##### Data to examine #####

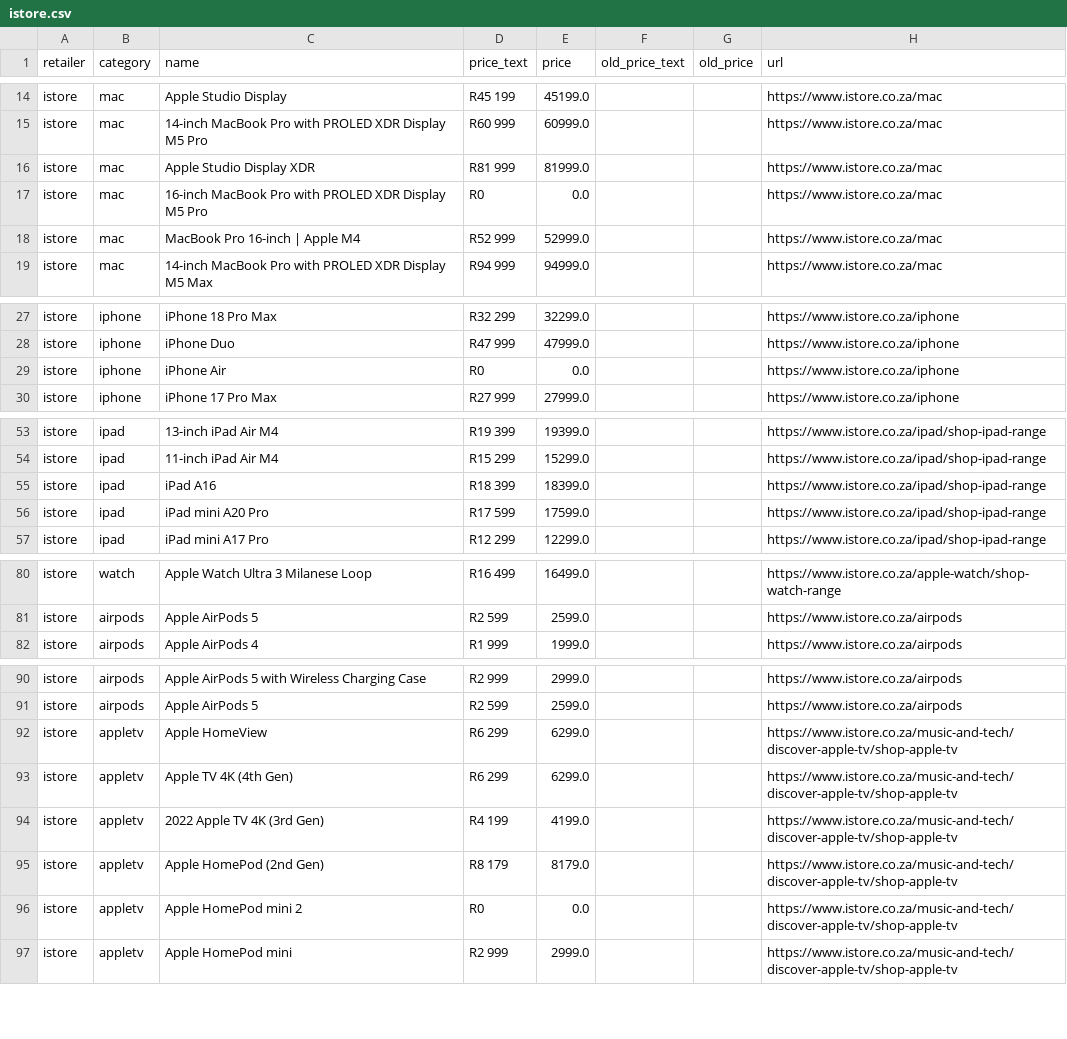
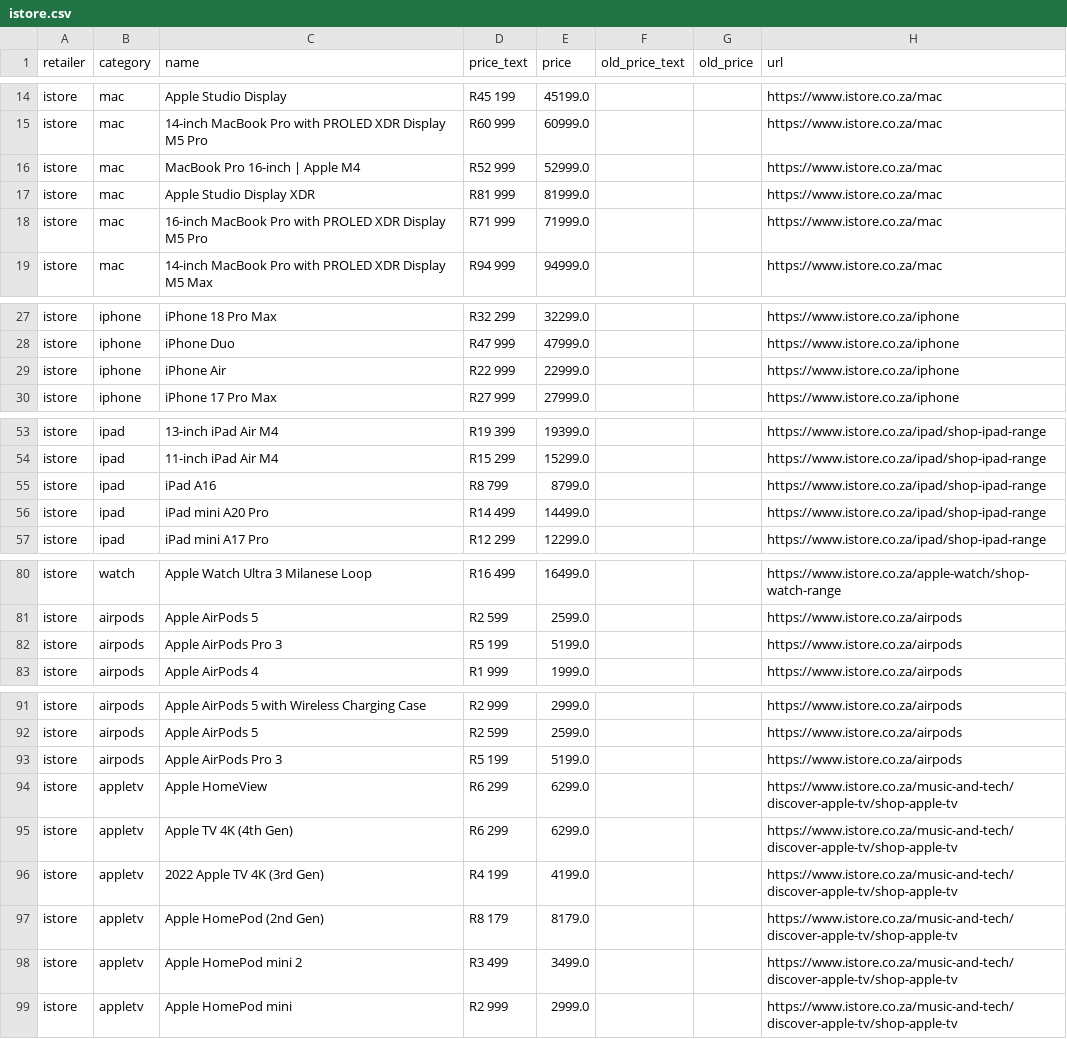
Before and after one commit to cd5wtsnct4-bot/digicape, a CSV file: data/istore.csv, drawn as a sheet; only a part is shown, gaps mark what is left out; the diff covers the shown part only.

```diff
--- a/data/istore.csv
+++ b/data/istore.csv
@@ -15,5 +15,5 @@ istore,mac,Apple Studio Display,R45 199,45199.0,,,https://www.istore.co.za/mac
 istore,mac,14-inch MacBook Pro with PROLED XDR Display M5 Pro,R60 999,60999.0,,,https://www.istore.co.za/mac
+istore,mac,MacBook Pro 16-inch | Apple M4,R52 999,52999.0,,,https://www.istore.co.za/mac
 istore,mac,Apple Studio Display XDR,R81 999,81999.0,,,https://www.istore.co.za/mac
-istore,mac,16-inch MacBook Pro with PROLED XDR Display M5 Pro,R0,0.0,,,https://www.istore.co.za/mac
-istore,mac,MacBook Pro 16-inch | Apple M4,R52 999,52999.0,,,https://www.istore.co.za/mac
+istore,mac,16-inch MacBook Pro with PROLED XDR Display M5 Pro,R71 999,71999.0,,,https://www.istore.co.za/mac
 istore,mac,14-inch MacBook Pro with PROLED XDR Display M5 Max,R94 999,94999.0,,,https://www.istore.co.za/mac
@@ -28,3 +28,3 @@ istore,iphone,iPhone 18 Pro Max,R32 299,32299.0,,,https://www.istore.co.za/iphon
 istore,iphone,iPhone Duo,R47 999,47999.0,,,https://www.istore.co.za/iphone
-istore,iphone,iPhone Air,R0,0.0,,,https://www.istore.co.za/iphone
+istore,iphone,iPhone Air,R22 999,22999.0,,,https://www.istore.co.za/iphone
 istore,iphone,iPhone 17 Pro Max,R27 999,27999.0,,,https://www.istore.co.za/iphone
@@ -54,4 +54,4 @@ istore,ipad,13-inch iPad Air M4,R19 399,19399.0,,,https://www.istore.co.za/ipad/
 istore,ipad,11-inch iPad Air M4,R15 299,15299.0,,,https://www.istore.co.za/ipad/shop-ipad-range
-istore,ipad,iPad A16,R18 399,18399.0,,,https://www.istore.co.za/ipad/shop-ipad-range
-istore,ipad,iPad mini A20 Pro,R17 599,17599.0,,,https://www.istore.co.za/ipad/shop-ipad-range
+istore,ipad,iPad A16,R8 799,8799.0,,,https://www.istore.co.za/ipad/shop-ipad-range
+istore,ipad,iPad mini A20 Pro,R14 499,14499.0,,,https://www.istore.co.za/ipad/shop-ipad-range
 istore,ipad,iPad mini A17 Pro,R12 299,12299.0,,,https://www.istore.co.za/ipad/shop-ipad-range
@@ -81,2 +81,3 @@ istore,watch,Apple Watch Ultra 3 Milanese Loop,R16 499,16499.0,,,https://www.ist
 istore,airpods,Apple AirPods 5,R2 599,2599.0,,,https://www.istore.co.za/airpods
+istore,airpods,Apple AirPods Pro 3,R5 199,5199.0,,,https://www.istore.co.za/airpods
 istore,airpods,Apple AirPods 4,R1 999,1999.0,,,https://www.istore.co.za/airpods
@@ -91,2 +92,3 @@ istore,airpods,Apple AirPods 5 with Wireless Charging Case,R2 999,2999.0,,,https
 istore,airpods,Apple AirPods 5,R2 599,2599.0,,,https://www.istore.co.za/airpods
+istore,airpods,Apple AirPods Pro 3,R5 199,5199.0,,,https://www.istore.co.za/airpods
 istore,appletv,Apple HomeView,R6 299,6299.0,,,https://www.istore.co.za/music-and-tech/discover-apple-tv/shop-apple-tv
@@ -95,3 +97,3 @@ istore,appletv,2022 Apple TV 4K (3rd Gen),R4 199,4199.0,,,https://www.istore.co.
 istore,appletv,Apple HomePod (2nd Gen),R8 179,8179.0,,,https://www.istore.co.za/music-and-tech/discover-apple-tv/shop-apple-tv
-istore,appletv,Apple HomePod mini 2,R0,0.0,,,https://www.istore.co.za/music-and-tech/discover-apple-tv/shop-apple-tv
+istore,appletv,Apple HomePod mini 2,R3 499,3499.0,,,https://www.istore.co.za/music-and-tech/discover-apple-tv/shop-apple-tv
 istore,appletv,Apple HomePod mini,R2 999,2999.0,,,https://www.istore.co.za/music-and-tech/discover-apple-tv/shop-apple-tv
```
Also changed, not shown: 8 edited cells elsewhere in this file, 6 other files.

#####
##### Data to examine #####

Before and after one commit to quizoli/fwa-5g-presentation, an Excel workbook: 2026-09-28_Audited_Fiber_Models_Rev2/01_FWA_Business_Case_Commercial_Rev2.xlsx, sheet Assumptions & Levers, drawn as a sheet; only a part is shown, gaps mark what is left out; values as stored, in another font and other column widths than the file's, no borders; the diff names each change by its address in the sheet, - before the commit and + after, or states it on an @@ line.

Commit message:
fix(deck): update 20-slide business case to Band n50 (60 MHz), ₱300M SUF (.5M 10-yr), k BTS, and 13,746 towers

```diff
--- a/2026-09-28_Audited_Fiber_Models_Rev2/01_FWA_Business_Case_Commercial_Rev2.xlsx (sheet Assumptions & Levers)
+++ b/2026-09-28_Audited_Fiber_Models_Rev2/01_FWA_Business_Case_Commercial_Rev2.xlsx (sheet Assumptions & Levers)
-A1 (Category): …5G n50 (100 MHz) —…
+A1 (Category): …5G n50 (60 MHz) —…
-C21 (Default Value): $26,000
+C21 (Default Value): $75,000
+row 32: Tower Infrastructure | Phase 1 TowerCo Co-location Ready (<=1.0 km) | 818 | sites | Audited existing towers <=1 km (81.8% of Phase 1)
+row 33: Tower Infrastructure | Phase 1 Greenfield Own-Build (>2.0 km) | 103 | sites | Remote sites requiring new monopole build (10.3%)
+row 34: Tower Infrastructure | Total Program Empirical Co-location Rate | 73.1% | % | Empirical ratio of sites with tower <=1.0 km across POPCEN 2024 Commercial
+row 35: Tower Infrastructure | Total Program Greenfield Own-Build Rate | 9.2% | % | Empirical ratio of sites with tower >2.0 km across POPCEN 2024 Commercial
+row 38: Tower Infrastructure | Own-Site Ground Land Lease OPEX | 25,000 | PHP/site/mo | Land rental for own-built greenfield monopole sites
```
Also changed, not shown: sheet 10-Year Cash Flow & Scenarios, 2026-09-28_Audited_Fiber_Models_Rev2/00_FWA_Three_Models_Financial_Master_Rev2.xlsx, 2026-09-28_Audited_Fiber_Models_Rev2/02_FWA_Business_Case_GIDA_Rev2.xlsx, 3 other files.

#####

#### [Problem to work on]
The total, and only the total: count the lines above that contain "discover".

#### [Exercise response]
5